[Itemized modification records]
========================================================================
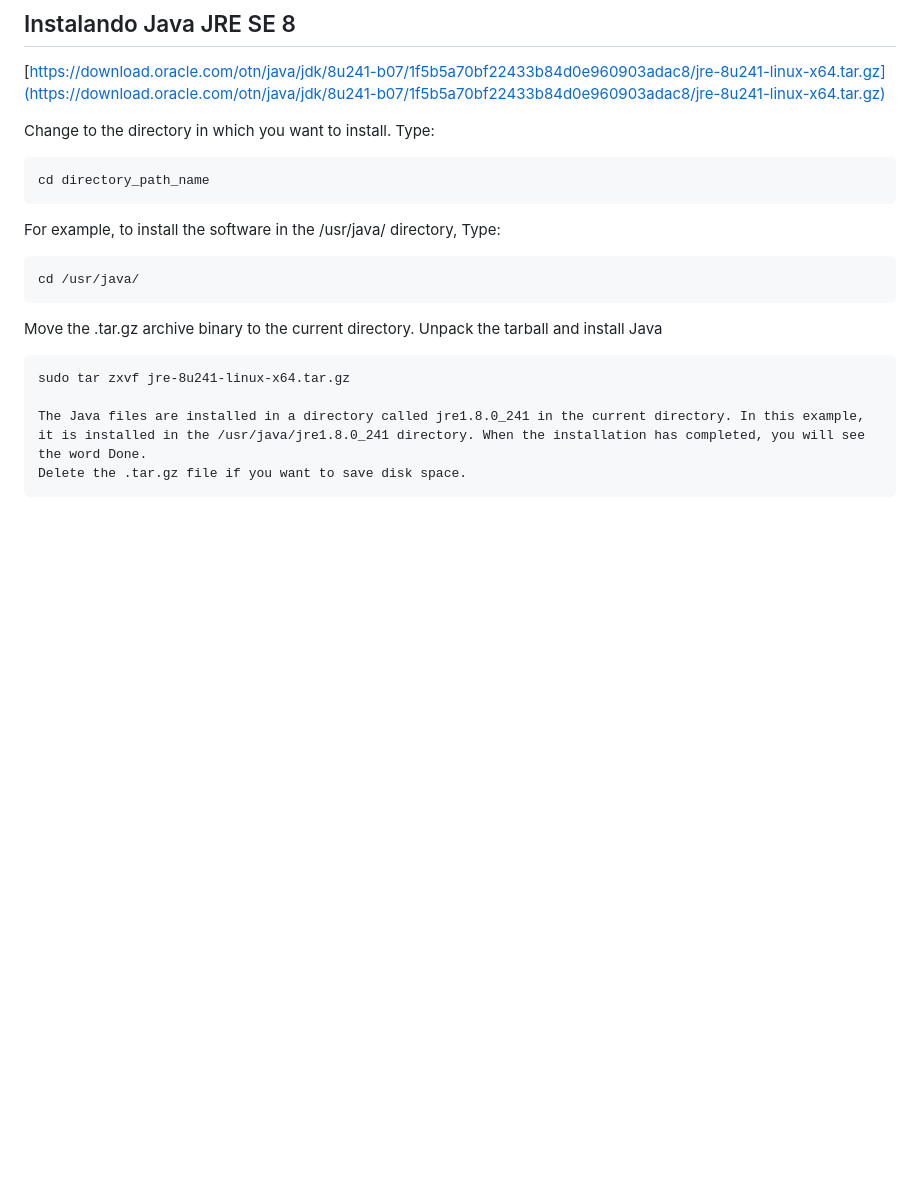
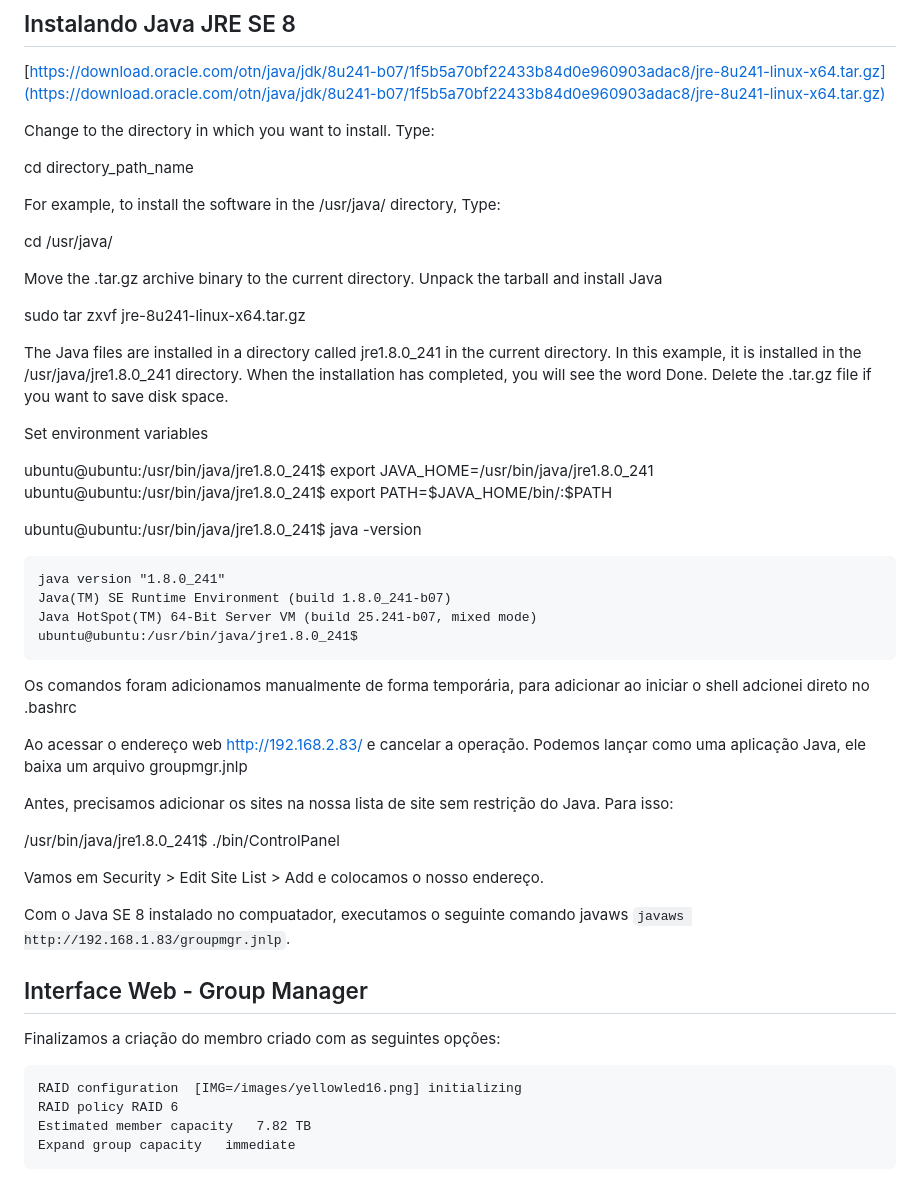
Before and after one commit to BernardoNilson/HPC-Lab, a Markdown page: docs/configuracao_ps4100.md, the part around the change printed below. Rendered like a GitHub page; blank space fills up the shorter version.

```diff
--- a/docs/configuracao_ps4100.md
+++ b/docs/configuracao_ps4100.md
@@ -149,15 +149,48 @@ ProxGroup>
 
 Change to the directory in which you want to install. Type:
 
-    cd directory_path_name
+cd directory_path_name
 
 For example, to install the software in the /usr/java/ directory, Type:
 
-    cd /usr/java/
+cd /usr/java/
 
 Move the .tar.gz archive binary to the current directory. Unpack the tarball and install Java
 
-    sudo tar zxvf jre-8u241-linux-x64.tar.gz
+sudo tar zxvf jre-8u241-linux-x64.tar.gz
 
-    The Java files are installed in a directory called jre1.8.0_241 in the current directory. In this example, it is installed in the /usr/java/jre1.8.0_241 directory. When the installation has completed, you will see the word Done.
+The Java files are installed in a directory called jre1.8.0_241 in the current directory. In this example, it is installed in the /usr/java/jre1.8.0_241 directory. When the installation has completed, you will see the word Done.
     Delete the .tar.gz file if you want to save disk space.
+
+Set environment variables
+
+ubuntu@ubuntu:/usr/bin/java/jre1.8.0_241$ export JAVA_HOME=/usr/bin/java/jre1.8.0_241
+ubuntu@ubuntu:/usr/bin/java/jre1.8.0_241$ export PATH=$JAVA_HOME/bin/:$PATH
+
+ubuntu@ubuntu:/usr/bin/java/jre1.8.0_241$ java -version
+
+    java version "1.8.0_241"
+    Java(TM) SE Runtime Environment (build 1.8.0_241-b07)
+    Java HotSpot(TM) 64-Bit Server VM (build 25.241-b07, mixed mode)
+    ubuntu@ubuntu:/usr/bin/java/jre1.8.0_241$
+
+Os comandos foram adicionamos manualmente de forma temporária, para adicionar ao iniciar o shell adcionei direto no .bashrc
+
+Ao acessar o endereço web http://192.168.2.83/ e cancelar a operação. Podemos lançar como uma aplicação Java, ele baixa um arquivo groupmgr.jnlp
+
+Antes, precisamos adicionar os sites na nossa lista de site sem restrição do Java. Para isso:
+
+/usr/bin/java/jre1.8.0_241$ ./bin/ControlPanel
+
+Vamos em Security > Edit Site List > Add e colocamos o nosso endereço.
+
+Com o Java SE 8 instalado no compuatador, executamos o seguinte comando javaws `javaws http://192.168.1.83/groupmgr.jnlp`.
+
+## Interface Web - Group Manager
+
+Finalizamos a criação do membro criado com as seguintes opções:
+
+    RAID configuration	[IMG=/images/yellowled16.png] initializing
+    RAID policy	RAID 6
+    Estimated member capacity	7.82 TB
+    Expand group capacity	immediate
```
Also changed, not shown: other parts of docs/configuracao_ps4100.md (+2 -2 lines).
========================================================================
> **WHAT THE TASK ASKS**:
Copy every line above that includes the string "zxvf".

> **THE ANSWER**:
-    sudo tar zxvf jre-8u241-linux-x64.tar.gz
+sudo tar zxvf jre-8u241-linux-x64.tar.gz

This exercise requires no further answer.